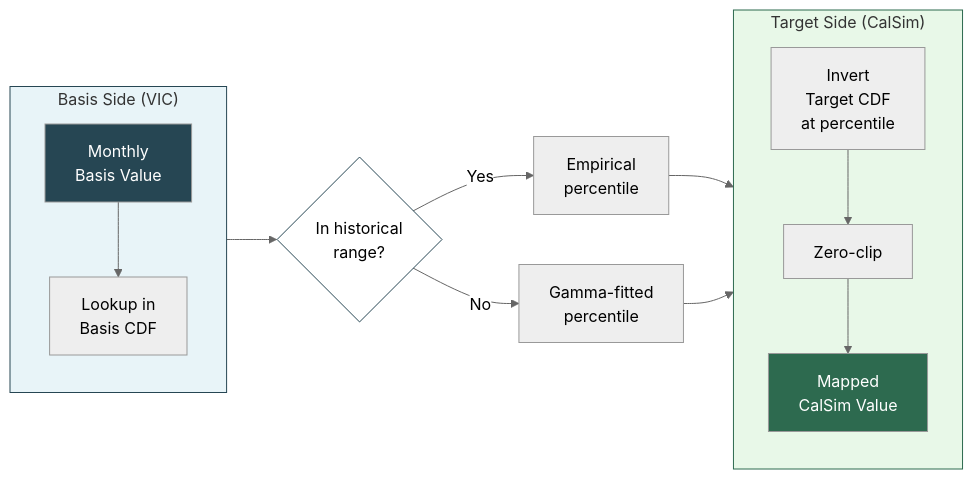
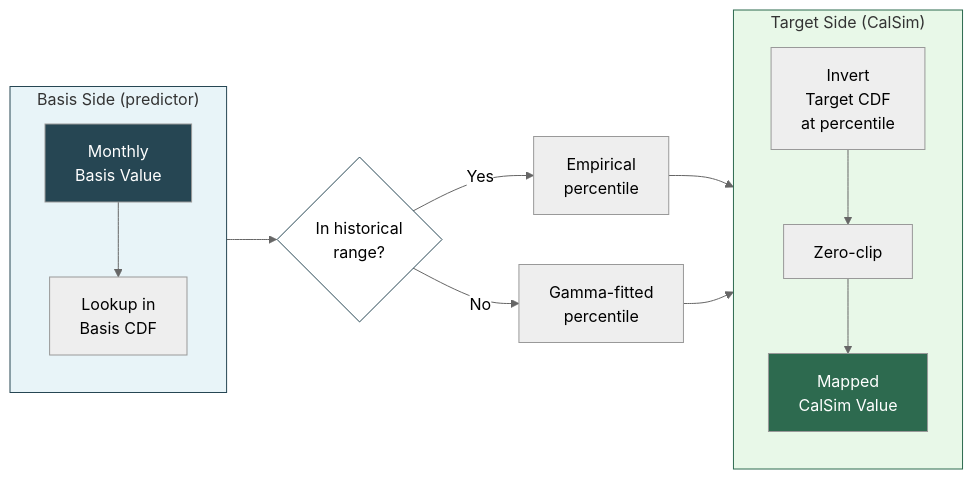
One commit to CentralValleyModeling/calsim3-stochastic-input-generation changed the second of 2 diagrams in docs/source/methods.md. Above: the diagram before and after it, drawn with Mermaid (neutral theme). The commit also changed other lines of this file and 24 other files, not shown here.

````diff
--- a/docs/source/methods.md
+++ b/docs/source/methods.md
@@ -93,25 +89,25 @@
 ```{mermaid}
 flowchart LR
-    subgraph basis["Basis Side (VIC)"]
+    subgraph basis["Basis Side (predictor)"]
         direction TB
         INPUT["Monthly<br/>Basis Value"] --> BCDF["Lookup in<br/>Basis CDF"]
     end
 
     BCDF --> RANGE{"In historical<br/>range?"}
     RANGE -->|Yes| EMP["Empirical<br/>percentile"]
     RANGE -->|No| GAMMA["Gamma-fitted<br/>percentile"]
 
     EMP --> INVERT
     GAMMA --> INVERT
 
     subgraph target["Target Side (CalSim)"]
         direction TB
         INVERT["Invert<br/>Target CDF<br/>at percentile"] --> CLIP["Zero-clip"] --> OUTPUT["Mapped<br/>CalSim Value"]
     end
 
     style basis fill:#e8f4f8,stroke:#264653
     style target fill:#e8f8e8,stroke:#2d6a4f
     style INPUT fill:#264653,color:#fff
     style OUTPUT fill:#2d6a4f,color:#fff
     style RANGE fill:#fff,stroke:#264653
 ```
````
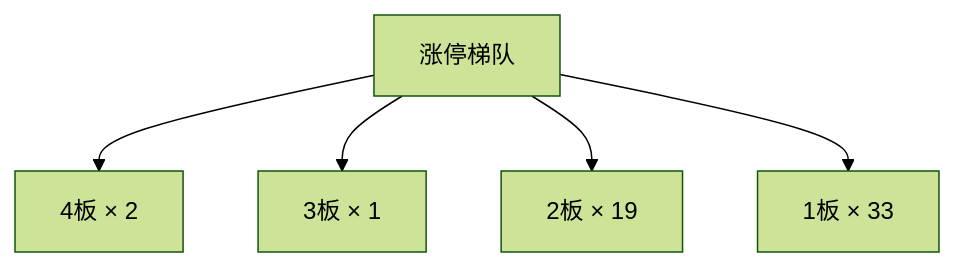
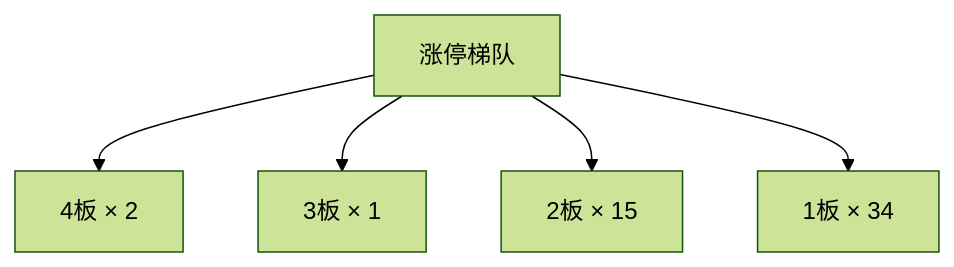
One commit to chenyang1999/chzl-kg changed the second of 4 diagrams in content/投研交易/盘中分析/20261103.md. Above: the diagram before and after it, drawn with Mermaid (forest theme). The commit also changed other lines of this file, not shown here.

````diff
--- a/content/投研交易/盘中分析/20261103.md
+++ b/content/投研交易/盘中分析/20261103.md
@@ -69,12 +68,12 @@
 ```mermaid
 flowchart TD
     B_4板["4板 × 2"]
     B_3板["3板 × 1"]
-    B_2板["2板 × 19"]
-    B_1板["1板 × 33"]
+    B_2板["2板 × 15"]
+    B_1板["1板 × 34"]
     ROOT["涨停梯队"]
     ROOT --> B_4板
     ROOT --> B_3板
     ROOT --> B_2板
     ROOT --> B_1板
 ```
````
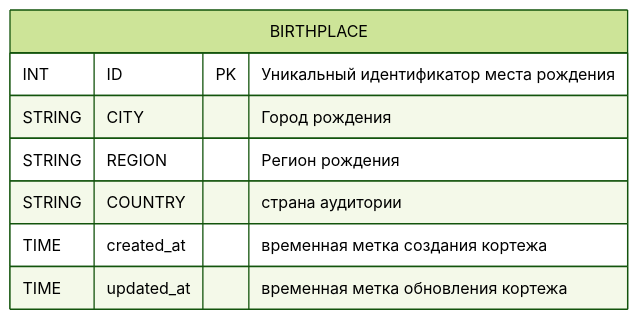
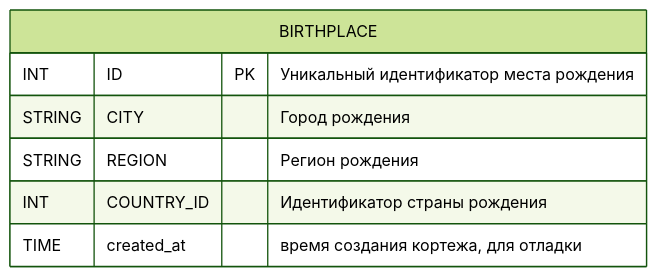
The fifth of 25 diagrams in db/normalized/relations.md (go-park-mail-ru/2024_1_Cyberkotletki), drawn with Mermaid (forest theme) before and after one commit. The commit also changed other lines of this file and 2 other files, not shown here.

````diff
--- a/db/normalized/relations.md
+++ b/db/normalized/relations.md
@@ -86,11 +120,10 @@
 ```mermaid
 erDiagram
     BIRTHPLACE{
         INT ID PK "Уникальный идентификатор места рождения"
         STRING CITY "Город рождения"
         STRING REGION "Регион рождения"
-        STRING COUNTRY "страна аудитории"
-        TIME created_at "временная метка создания кортежа"
-        TIME updated_at "временная метка обновления кортежа"
+        INT COUNTRY_ID "Идентификатор страны рождения"
+        TIME created_at "время создания кортежа, для отладки"
     }
 ```
````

• **Brief**: Go through the lines above and tally those with the string "BCDF". The total is all that is needed.

• **Response to this task**: 2